“Serving customers these days is becoming a bigger and bigger responsibility.” “Turning away business [isn’t] an option.” Already I get the sense that Clyde’s has a greater-than-usual understanding of allergy-friendly dining – both from how important it is to keep diners safe to how important catering to those with food allergies is to their bottom line (profits). So how do they do it?
- They have an allergy-alert feature in their point-of-sales system where “servers can key in any of the eight major food allergens. A guest’s allergens then are noted on each ticket that gets printed.”
- “Servers are instructed to steer guests away from high-production items such as beef stew unless the cook who prepared the item is on-site and can vouch for its being free of a given allergen.”
- Some units have dedicated seafood fryers to prevent cross-contamination.
- “Kitchen employees are reminded to change clothes as necessary and always use freshly cleaned pots and utensils when preparing items for guests who have a food allergy.”
- A member of management attended the FAAN (Food Allergy & Anaphylaxis Network) Teen Summit to understand why teens are often hesitant to tell restaurants about their food allergies.
- Clyde’s Corporate Operations Manager has made the statement, “Sometimes we consider our menu just a list of suggested ingredients.” This is a great concept and reminds me a bit of my own recent description of the Disney attitude (“Tell us what you want and we’ll tell you how we can do it” versus “Let me show you which items on our menu are safe for you”).
Clyde’s claims their efforts have paid off in loyalty and profits. And the article sums it all up nicely: “The demand is there; the guests are there… But if you’re not totally committed to it, that’s where mistakes can happen.
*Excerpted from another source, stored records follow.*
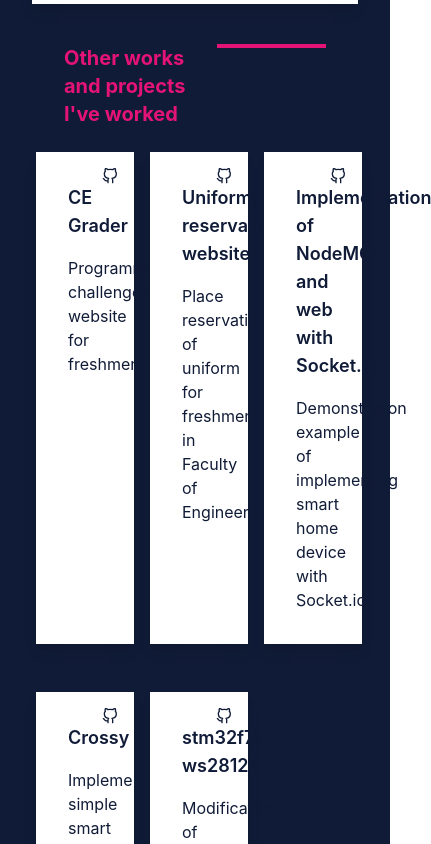
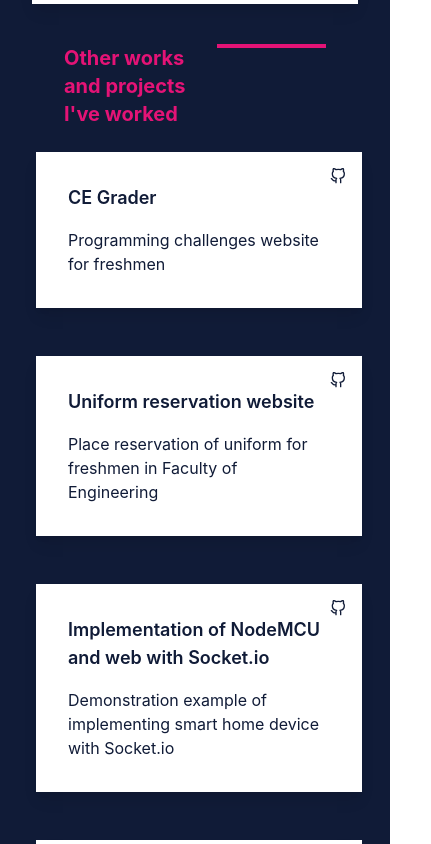
Before and after one commit to badgooooor/portfolio, a Next.js app: page / in a window 390 px wide. Shown: the part 3260-4104 px from the top of the page, 431 px wide, since content can reach past the window. Built offline with nearby package versions, Linux system fonts and the light colour scheme.

Commit message:
Fix grid responsiveness

```diff
--- a/styles/globals.css
+++ b/styles/globals.css
@@ -72,7 +72,7 @@ body {
   }
 
   .work-list-container {
-    @apply grid grid-cols-3 text-bunting gap-4 w-full lg:w-3/5 px-8;
+    @apply grid lg:grid-cols-3 md:grid-cols-1 text-bunting gap-4 w-full md:w-4/5 px-8;
   }
 
   .work-item-wrapper {
```
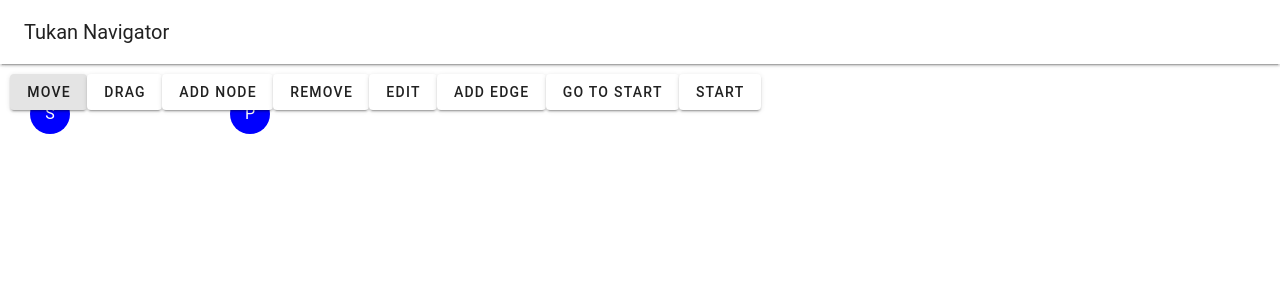
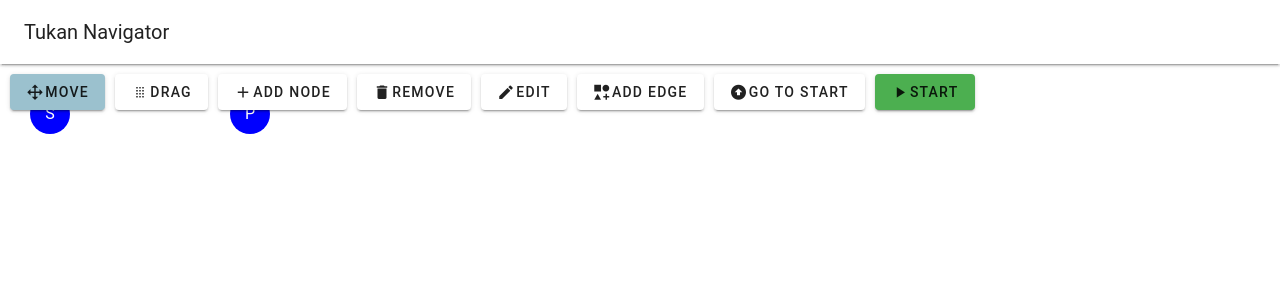
Before and after one commit to smugg99/Tukan-Navigator, a Vue app in the folder web/tukan-navigator/: page / in a window 1280 px wide. Shown: the top 300 px of the page. Built offline with nearby package versions, Linux system fonts and the light colour scheme.

Commit message:
buttons have icons and are separated

```diff
--- a/web/tukan-navigator/src/components/Graph.vue
+++ b/web/tukan-navigator/src/components/Graph.vue
@@ -79,43 +79,61 @@
 
           <!-- Button group outside SVG for z-index stacking -->
           <div class="button-group">
-            <!-- Buttons here -->
+            <!-- Buttons with icons and gaps -->
             <v-btn
               :class="{ 'v-btn--active': mode === 'pan' }"
               @click.stop="setMode('pan')"
               dense
-            >Move</v-btn>
+            >
+              <v-icon>mdi-cursor-move</v-icon> Move
+            </v-btn>
             <v-btn
               :class="{ 'v-btn--active': mode === 'drag' }"
               @click.stop="setMode('drag')"
               dense
-            >Drag</v-btn>
+            >
+              <v-icon>mdi-drag</v-icon> Drag
+            </v-btn>
             <v-btn
               :class="{ 'v-btn--active': mode === 'add' }"
               @click.stop="setMode('add')"
               dense
-            >Add Node</v-btn>
+            >
+              <v-icon>mdi-plus</v-icon> Add Node
+            </v-btn>
             <v-btn
               :class="{ 'v-btn--active': mode === 'remove' }"
               @click.stop="setMode('remove')"
               dense
-            >Remove</v-btn>
+            >
+              <v-icon>mdi-delete</v-icon> Remove
+            </v-btn>
             <v-btn
               :class="{ 'v-btn--active': mode === 'edit' }"
               @click.stop="setMode('edit')"
               dense
-            >Edit</v-btn>
+            >
+              <v-icon>mdi-pencil</v-icon> Edit
+            </v-btn>
             <v-btn
               :class="{ 'v-btn--active': mode === 'addEdge' }"
               @click.stop="setMode('addEdge')"
               dense
-            >Add Edge</v-btn>
-            <v-btn @click.stop="panToNode('S')" dense>Go to start</v-btn>
+            >
+              <v-icon>mdi-shape-plus</v-icon> Add Edge
+            </v-btn>
+            <v-btn
+              @click.stop="panToNode('S')"
+              dense
+            >
+              <v-icon>mdi-arrow-up-bold-circle</v-icon> Go to start
+            </v-btn>
             <v-btn
               :class="animationError ? 'error' : (animationRunning ? 'warning' : 'success')"
               @click.stop="toggleAnimation"
               dense
             >
+              <v-icon>{{ animationRunning ? 'mdi-stop' : (animationError ? 'mdi-replay' : 'mdi-play') }}</v-icon>
               {{ animationRunning ? 'Stop' : (animationError ? 'Restart' : 'Start') }}
             </v-btn>
           </div>
@@ -124,6 +142,7 @@
     </v-row>
   </v-container>
 </template>
+
 <script>
 import { throttle } from 'lodash';
 import Node from './Node.vue';
@@ -600,8 +619,31 @@
 .button-group {
   user-select: none;
   position: absolute;
-  top: 10px; /* Adjust as needed */
-  left: 10px; /* Adjust as needed */
-  z-index: 2; /* Ensure buttons are above SVG content */
+  top: 10px;
+  left: 10px;
+  display: flex;
+  flex-wrap: wrap;
+  gap: 10px;
+  z-index: 10;
+}
+
+.button-group .v-btn {
+  white-space: nowrap;
+}
+
+.v-btn--active {
+  background-color: lightblue;
+}
+
+.error {
+  background-color: #f44336 !important;
+}
+
+.warning {
+  background-color: #ff9800 !important;
+}
+
+.success {
+  background-color: #4caf50 !important;
 }
 </style>
```
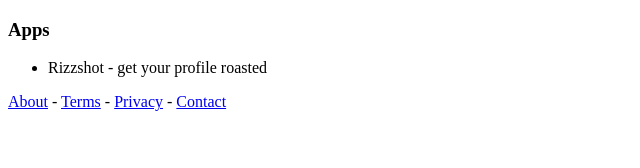
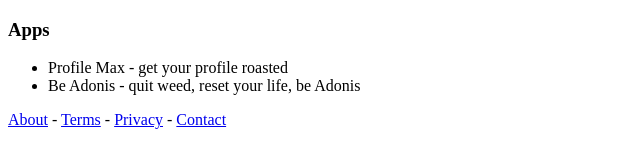
Before and after one commit to fatfridaylunch/fatfridaylunch.github.io, a plain HTML site: page index.html in a window 1280 px wide. Shown: the whole page, without its empty margins (0-640 px from the left). Drawn offline with Linux system fonts and the light colour scheme.

Commit message:
Update index.html

```diff
--- a/index.html
+++ b/index.html
@@ -8,7 +8,8 @@
 <body>
     <h3>Apps</h3>
     <ul>
-        <li><a>Rizzshot</a> - get your profile roasted</li>
+        <li><a>Profile Max</a> - get your profile roasted</li>
+        <li><a>Be Adonis</a> - quit weed, reset your life, be Adonis</li>
     </ul>
 
     <p>
```
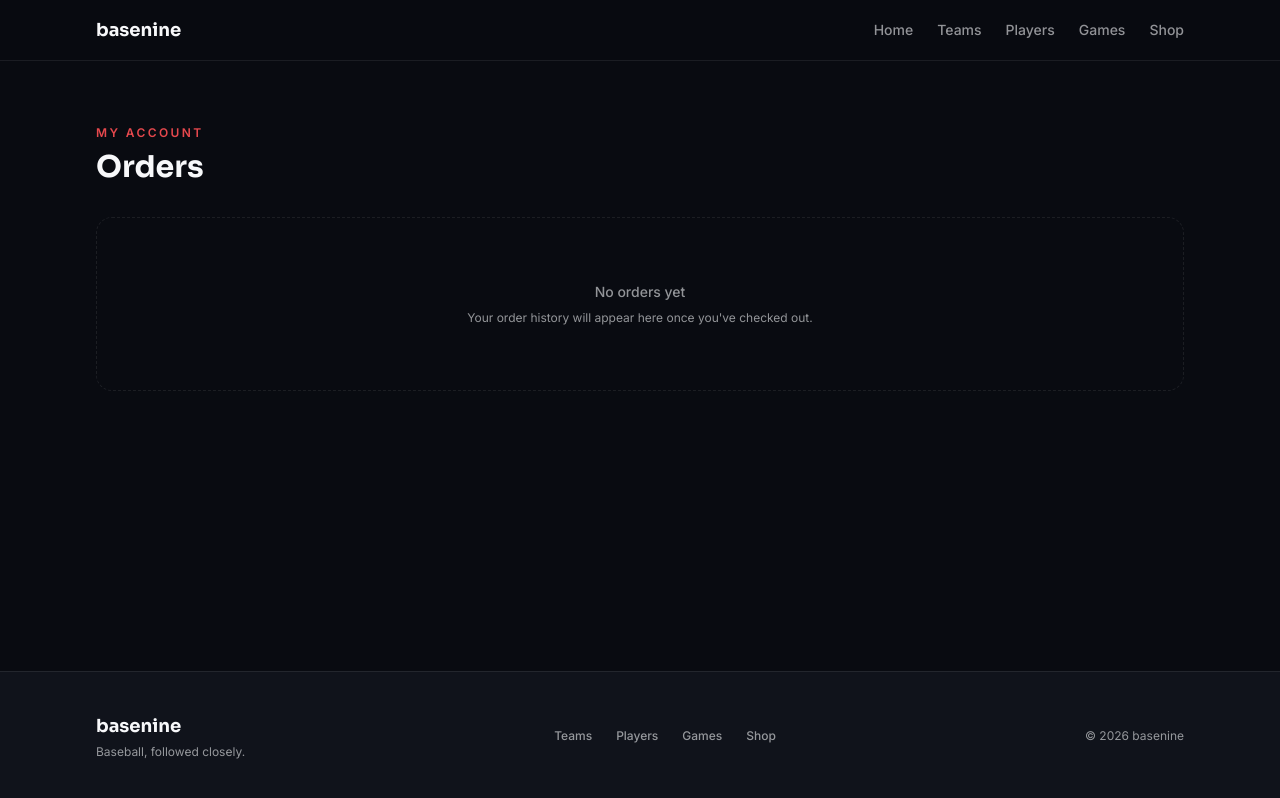
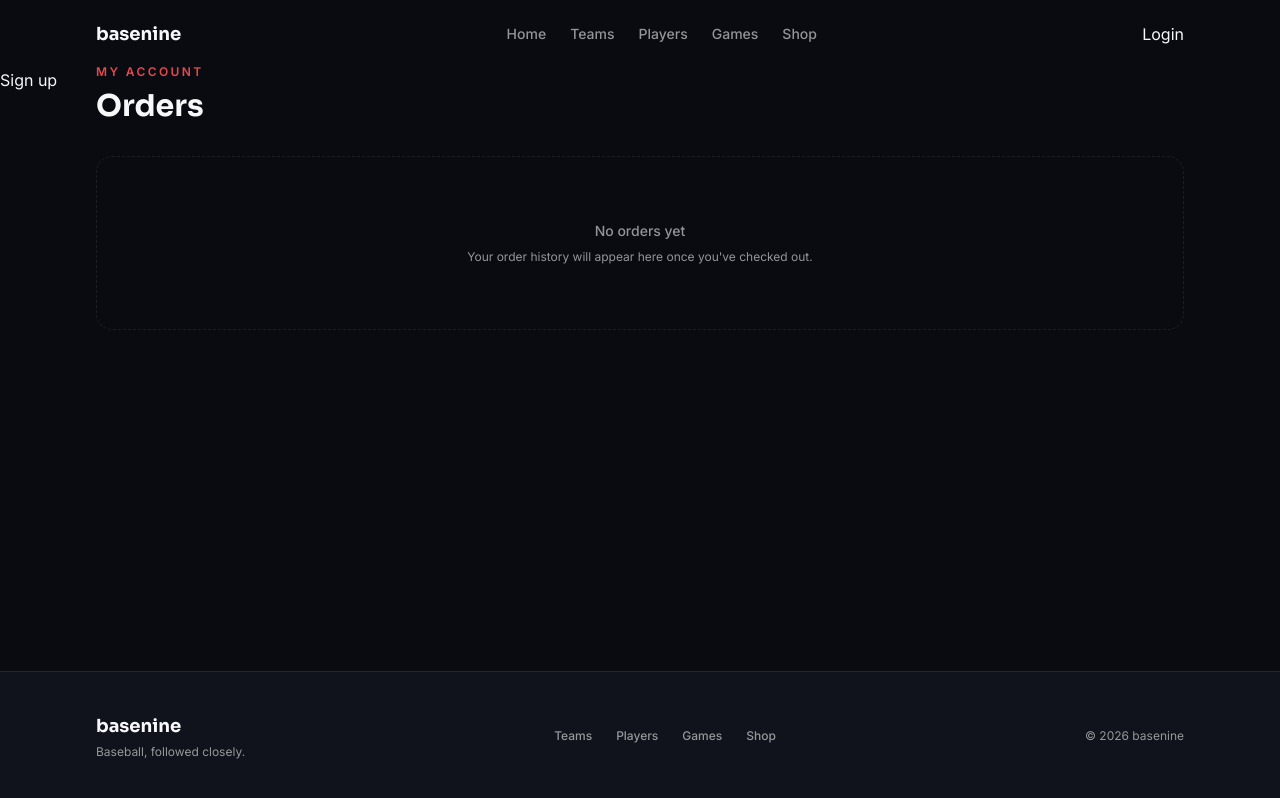
Before and after one commit to abdulazizbay/basenine-react, a React (Vite) app: page /orders in a window 1280 px wide. Built offline with nearby package versions, Linux system fonts and the light colour scheme; no server answers.

Commit message:
fix: authModal integrations

```diff
--- a/src/app/components/auth/index.tsx
+++ b/src/app/components/auth/index.tsx
@@ -17,8 +17,7 @@ export default function AuthModal() {
 
 	const handleSubmit = async (e: React.FormEvent) => {
 		e.preventDefault();
-		console.log('handleSubmit');
-
+		try {
 			const member = isSignup
 				? await memberService.signup({
 						memberNick,
@@ -34,10 +33,16 @@ export default function AuthModal() {
 				setAuthMember(member);
 				close();
 			}
+		} catch (err) {
+			console.log(err);
+		}
 	};
 
 	return (
-		<form onSubmit={handleSubmit}>
+		<form
+			onSubmit={handleSubmit}
+			className="fixed inset-0 z-50 flex items-center justify-center "
+		>
 			<h2>{isSignup ? 'Sign up' : 'Login'}</h2>
 
 			<input
@@ -62,6 +67,7 @@ export default function AuthModal() {
 			/>
 
 			<button type="submit">Submit</button>
+			<div onClick={close}>x</div>
 		</form>
 	);
 }
--- a/src/app/components/header/HomeNavbar.tsx
+++ b/src/app/components/header/HomeNavbar.tsx
@@ -2,6 +2,7 @@ import { NavLink } from 'react-router-dom';
 import { NAV_LINKS } from './navLinks';
 import { useAuthModal } from '../../hooks/useAuthModal';
 import { useAuth } from '../../hooks/useAuth';
+import MemberService from '../../services/MemberService';
 
 const linkClassName = ({ isActive }: { isActive: boolean }) =>
 	`text-sm font-medium transition-colors ${
@@ -9,8 +10,15 @@ const linkClassName = ({ isActive }: { isActive: boolean }) =>
 	}`;
 
 export default function HomeNavbar() {
-	const { openLogin } = useAuthModal();
-	const { authMember } = useAuth();
+	const { openLogin, openSignup } = useAuthModal();
+	const { authMember, setAuthMember } = useAuth();
+	const memberService = new MemberService();
+
+	const handleLogout = async () => {
+		await memberService.logout();
+		setAuthMember(null);
+	};
+
 	return (
 		<header className="absolute inset-x-0 top-0 z-20">
 			<div className="mx-auto flex w-full max-w-6xl items-center justify-between px-4 py-5 sm:px-6 lg:px-8">
@@ -30,11 +38,15 @@ export default function HomeNavbar() {
 					))}
 				</nav>
 				{authMember ? (
-					authMember.memberNick
+					<div>
+						<div>{authMember.memberNick}</div>
+						<div onClick={handleLogout}>Logout</div>
+					</div>
 				) : (
 					<div onClick={openLogin}>Login</div>
 				)}
 			</div>
+			<div onClick={openSignup}>Sign up</div>
 		</header>
 	);
 }
--- a/src/app/components/header/OtherNavbar.tsx
+++ b/src/app/components/header/OtherNavbar.tsx
@@ -1,26 +1,51 @@
-import { NavLink } from "react-router-dom";
-import { NAV_LINKS } from "./navLinks";
+import { NavLink } from 'react-router-dom';
+import { NAV_LINKS } from './navLinks';
+import { useAuthModal } from '../../hooks/useAuthModal';
+import { useAuth } from '../../hooks/useAuth';
+import MemberService from '../../services/MemberService';
 
 const linkClassName = ({ isActive }: { isActive: boolean }) =>
 	`text-sm font-medium transition-colors ${
-    isActive ? "text-bn-white" : "text-bn-muted hover:text-bn-white"
+		isActive ? 'text-bn-white' : 'text-bn-muted hover:text-bn-white'
 	}`;
 
 export default function OtherNavbar() {
+	const { openLogin, openSignup } = useAuthModal();
+	const { authMember, setAuthMember } = useAuth();
+	const memberService = new MemberService();
+
+	const handleLogout = async () => {
+		await memberService.logout();
+		setAuthMember(null);
+	};
 	return (
-    <header className="sticky top-0 z-20 border-b border-bn-border bg-bn-bg/90 backdrop-blur">
-      <div className="mx-auto flex w-full max-w-6xl items-center justify-between px-4 py-4 sm:px-6 lg:px-8">
-        <NavLink to="/" className="font-display text-lg font-bold text-bn-white">
+		<header className="absolute inset-x-0 top-0 z-20">
+			<div className="mx-auto flex w-full max-w-6xl items-center justify-between px-4 py-5 sm:px-6 lg:px-8">
+				<span className="font-display text-lg font-bold text-bn-white">
 					basenine
-        </NavLink>
+				</span>
 				<nav className="flex items-center gap-6">
 					{NAV_LINKS.map((link) => (
-            <NavLink key={link.to} to={link.to} end={link.to === "/"} className={linkClassName}>
+						<NavLink
+							key={link.to}
+							to={link.to}
+							end={link.to === '/'}
+							className={linkClassName}
+						>
 							{link.label}
 						</NavLink>
 					))}
 				</nav>
+				{authMember ? (
+					<div>
+						<div>{authMember.memberNick}</div>
+						<div onClick={handleLogout}>Logout</div>
 					</div>
+				) : (
+					<div onClick={openLogin}>Login</div>
+				)}
+			</div>
+			<div onClick={openSignup}>Sign up</div>
 		</header>
 	);
 }
--- a/src/app/context/AuthContext.tsx
+++ b/src/app/context/AuthContext.tsx
@@ -14,7 +14,7 @@ export const AuthContext = createContext<AuthContextValue | undefined>(
 export function AuthProvider({ children }: { children: ReactNode }) {
 	const cookies = new Cookies();
 	if (!cookies.get('accessToken')) localStorage.removeItem('memberData');
-	const [authMember, setAuthMember] = useState<Member | null>(
+	const [authMember, setAuthMember] = useState<Member | null>(()=>
 		localStorage.getItem('memberData')
 			? JSON.parse(localStorage.getItem('memberData') as string)
 			: null,
--- a/src/app/services/MemberService.ts
+++ b/src/app/services/MemberService.ts
@@ -30,6 +30,17 @@ class MemberService {
 			throw err;
 		}
 	}
+	public async logout(): Promise<void> {
+		try {
+			const url = this.path + '/member/logout';
+			const result = await axios.post(url, {}, { withCredentials: true });
+
+			localStorage.removeItem('memberData');
+			return result.data.logout;
+		} catch (err) {
+			throw err;
+		}
+	}
 }
 
 export default MemberService;
```
Lines whose indentation alone changed are shown as unchanged.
There’s no halfway with allergies.”
There’s no halfway with allergies indeed.
Personally, I’ve never been to a Clyde’s restaurant… have you? If so, please share your thoughts in the Comments/Leave a Reply section below. Are they as accommodating and allergy-friendly as this article suggests? Or is their talk cheap? And for the rest of us, do our favorite restaurants take steps that go far above and beyond? Please share your thoughts and stories. Remember, the AllergyEats site and the AllergyEats Blog are public and viewed by members of the restaurant community. This is a chance to share your thoughts and possibly influence restaurant behavior.
And as always before I finish, please remember to go to the main AllergyEats site (www.allergyeats.com) to rate those restaurants you’ve recently dined at. Each rating increases the value of AllergyEats as a tool for the entire food allergy and intolerance community… and the momentum is growing!